- Legal firm wants case consolidated with that of mines chamber
- Mines lobby open to finding mediated settlement for dispute
A court dispute between South Africa’s Chamber of Mines and the Department of Mineral Resources about black shareholdings in mining companies started on Tuesday with arguments by a third party that seeks to set aside the country’s Mining Charter.
Malan Scholes Inc., a Johannesburg-based legal firm, is asking the High Court in Pretoria to be allowed to consolidate its case with that of the chamber, arguing there are similarities between its application and that of the mines lobby. The chamber, which represents South Africa’s largest mining companies including Anglo American Plc and Glencore Plc, and the department are opposing Malan Scholes’ bid for a joint hearing.

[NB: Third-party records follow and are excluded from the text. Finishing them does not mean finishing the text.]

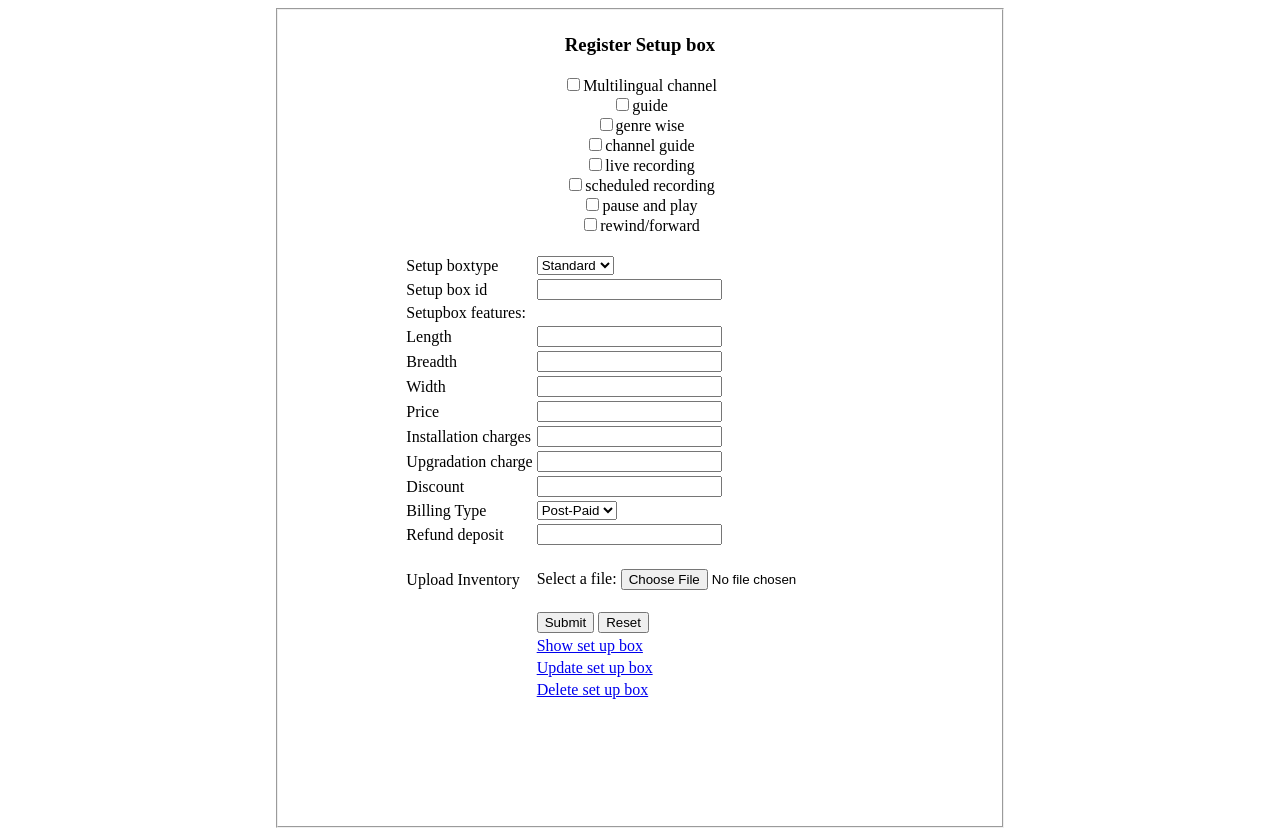
Repository: a18wheeler/TCS-Edison
Page: http://localhost/DTH1/
The author's editor kept a copy of each file at every save. The page is drawn from the files as they stood at one save, then again after the next save.
The browser window is 1280 px wide. The pictures show the whole page.
The page is served by Tomcat 9.

Above is the page before, as saved 2019-10-16 17:59:56.

### playground/DTH1/WebContent/index.jsp
 <%@ page language="java" contentType="text/html; charset=ISO-8859-1"
    pageEncoding="ISO-8859-1"%>

<!DOCTYPE html>
<html>
<head>
<meta charset="ISO-8859-1">
<title>Insert title here</title>
<script type="text/javascript">
function checker(){
	var id = document.forms["inpForm"]["id"];
    var length = document.forms["inpForm"]["length"];
    var breadth = document.forms["inpForm"]["breadth"];
    var width =  document.forms["inpForm"]["width"];
    var price = document.forms["inpForm"]["price"];
    var icharge = document.forms["inpForm"]["icharge"];
    var ucharge =  document.forms["inpForm"]["ucharge"];
    var discount = document.forms["inpForm"]["discount"];
    var deposit = document.forms["inpForm"]["deposit"];
    var patt = new RegExp(/[+-]?(?=.\d|\d)(?:\d+)?(?:.?\d*)(?:[eE][+-]?\d+)?/);
    if (id.value == "" || length.value == "" || breadth.value == "" || width.value == ""
		|| price.value == "" || icharge.value == ""
		|| ucharge.value == "" || discount.value == ""|| deposit.value == ""){
	window.alert("Blank fields not accepted");
    return false;
	}



    if ( !patt.test(id.value) || !patt.test(length.value) || !patt.test(breadth.value) || !patt.test(width.value) ||
            !patt.test(price.value) || !patt.test(icharge.value) || !patt.test(iucharge.value)
            || !patt.test(discount.value) || !patt.test(deposit.value))
    {
        window.alert("Check input type");
        return false;
    }




}
</script>
</head>
<body>


<div align="center">
<form action="DTHServlet" method="get" onSubmit="return checker()" name="inpForm">
<fieldset style="width:700px;height:800px">
<table>
<h3>Register Setup box</h3>

<tr>
<td>Setup boxtype</td>
<td><select name="type">
<option value="Standard">Standard</option>
<option value="HD">HD</option>
<option value="HD+">HD+</option>
<option value="IPTV">IPTV</option>
</select>
</tr>
<tr>
<td>
Setup box id
</td>
<td>
<input type ="text" name="id">
</td>
</tr>
<tr><td>
Setupbox features:</td>

<input type="checkbox" name="lang" value="Multilingual channel" />Multilingual channel<br>
<input type="checkbox" name="lang" value="guide" />guide<br>
<input type="checkbox" name="lang" value="genre wise"/ >genre wise<br>
<input type="checkbox" name="lang" value="channel guide"/>channel guide<br>
<input type="checkbox" name="lang" value=" live recording"/>live recording<br>
<input type="checkbox" name="lang" value="recording"/ >scheduled recording<br>
<input type="checkbox" name="lang" value="pause"/>pause and play<br>
<input type="checkbox" name="lang" value=" rewind"/>rewind/forward<br>
</tr>
<tr>
<td>
Length
</td>
<td>
<input type ="text" name="length">
</td>
</tr>
<tr>
<td>
Breadth
</td>
<td>
<input type ="text" name="breadth">
</td>
</tr>
<tr>
<td>
Width
</td>
<td>
<input type ="text" name="width">
</td>
</tr>
<tr>
<td>
Price
</td>
<td>
<input type ="text" name="price">
</td>
</tr>
<tr>
<td>
Installation charges
</td>
<td>
<input type ="text" name="icharge">
</td>
</tr>
<tr>
<td>
Upgradation charge
</td>
<td>
<input type ="text" name="ucharge">
</td>
</tr>
<tr>
<td>
Discount
</td>
<td>
<input type ="text" name="discount">
</td>
</tr>
<tr>
<td>Billing Type</td>
<td><select name="btype">
<option value="Post">Post-Paid</option>
<option value="Pre">Pre-Paid</option>
</select>
</tr>
<tr>
<td>
Refund deposit
</td>
<td>
<input type ="text" name="deposit">
</td>
</tr>
<tr><br></tr>
<tr>
<td>
Upload Inventory
</td>
<td>
 <br>
 Select a file: <input type="file" name="myFile"><br><br>
</td>
</tr>

<tr>
<td></td>
<td>
<input type ="submit" name="submit">
<input type="hidden" name="register" value="create">
<input type ="reset" name="reset">
</td>
</tr>
<tr>
<td></td>
<td>
<a href="readSetupbox.jsp">Show set up box</a>
</td>
</tr>
<tr>
<td></td>
<td>
<a href="updateSetupbox.jsp">Update set up box</a>
</td>
</tr>
<tr><td></td>
<td>
<a href="deleteSetupbox.jsp">Delete set up box</a></td>
</table>
</fieldset>
</form>
</div>
</body>
</html>

After the next save:
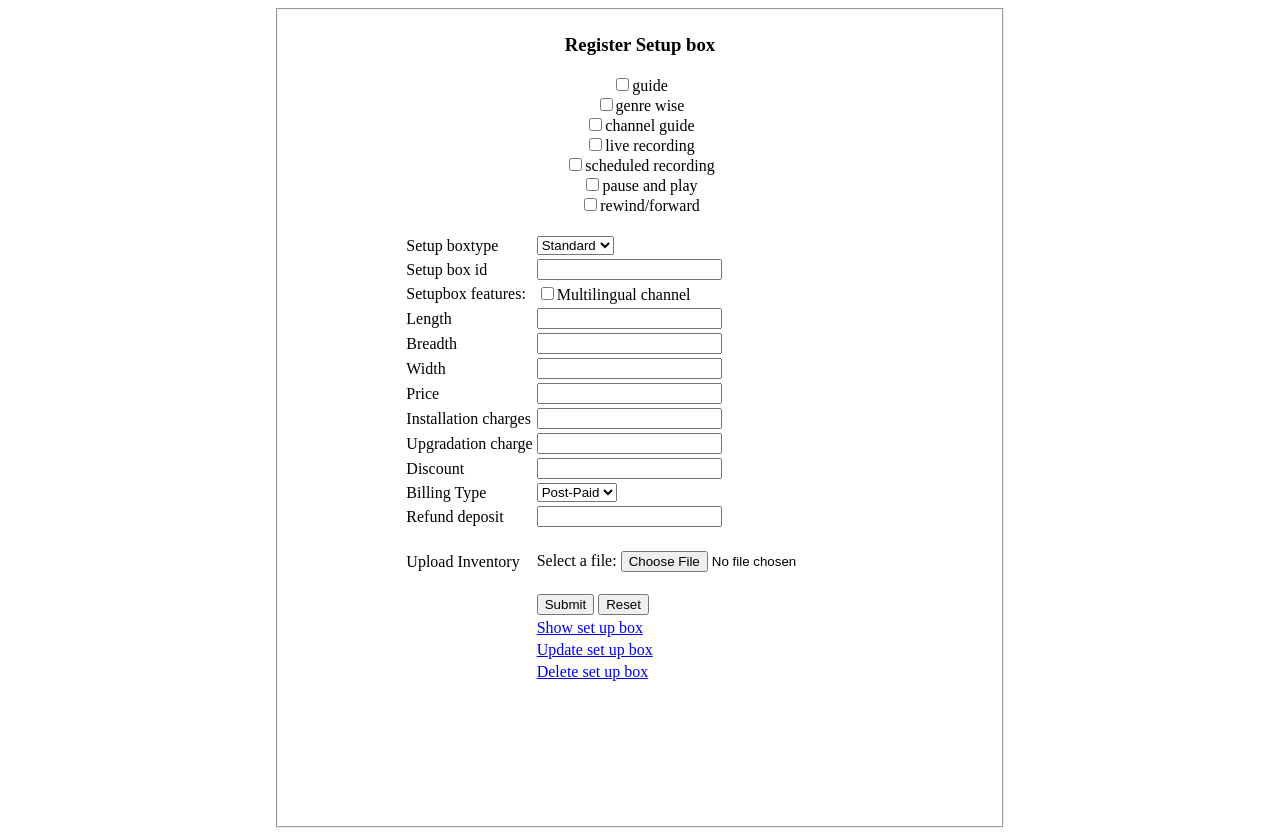
Saved 27 s later.
--- a/playground/DTH1/WebContent/index.jsp
+++ b/playground/DTH1/WebContent/index.jsp
@@ -69,8 +69,8 @@ Setup box id
 </tr>
 <tr><td>
 Setupbox features:</td>
-
-<input type="checkbox" name="lang" value="Multilingual channel" />Multilingual channel<br>
+<td>
+<input type="checkbox" name="lang" value="Multilingual channel" />Multilingual channel</td>
 <input type="checkbox" name="lang" value="guide" />guide<br>
 <input type="checkbox" name="lang" value="genre wise"/ >genre wise<br>
 <input type="checkbox" name="lang" value="channel guide"/>channel guide<br>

The hearing is getting under way after the chamber asked the court to back its view that the Mining Charter stipulates companies should be credited with disposing at least of 26 percent of their assets to black investors, even if those stake were later resold. The mines department says that companies should maintain black shareholding above the threshold at all times.
Should the cases be heard separately, another court may rule in favor of the Scholes application, which “could make a lot of the findings in the chamber application” irrelevant, Leon Bekker, senior counsel for Malan Scholes, said in court. “If the charter is taken away” then the relief that the chamber is looking for won’t be necessary, he said.
South Africa’s push for increased black ownership of the mining industry, which accounts for almost half of the country’s exports, is part of an effort to address the legacy of apartheid that locked the black majority out of key industries. The Mining Charter also sets targets for companies to boost the numbers of black people in management and improve training and benefits for communities near mines. The country is the world’s biggest source of platinum and manganese and Africa’s largest gold and coal producer.
The chamber “does not want to see the charter destroyed,” said Chris Loxton, senior counsel for the mining group. “Scholes wants to put it to the sword,” which will create a conflict of interest between the two groups, he said.
The chamber is optimistic that it will resolve the dispute before the end of the year and remains open to finding a mediated settlement, Roger Baxter, its chief executive officer, told reporters on Monday.
Once the parties receive feedback from the judge presiding over the case, they may continue talks “on the idea of third-party mediation,” Baxter said. “It is very feasible to see some outcomes this year. It is important to get some outcomes this year.”
The chamber’s members concluded deals worth 205 billion rand ($13.1 billion) since 2000 to expand black ownership, Baxter said. “We don’t think the industry has had a fair hearing on the progress that we have made,” he said.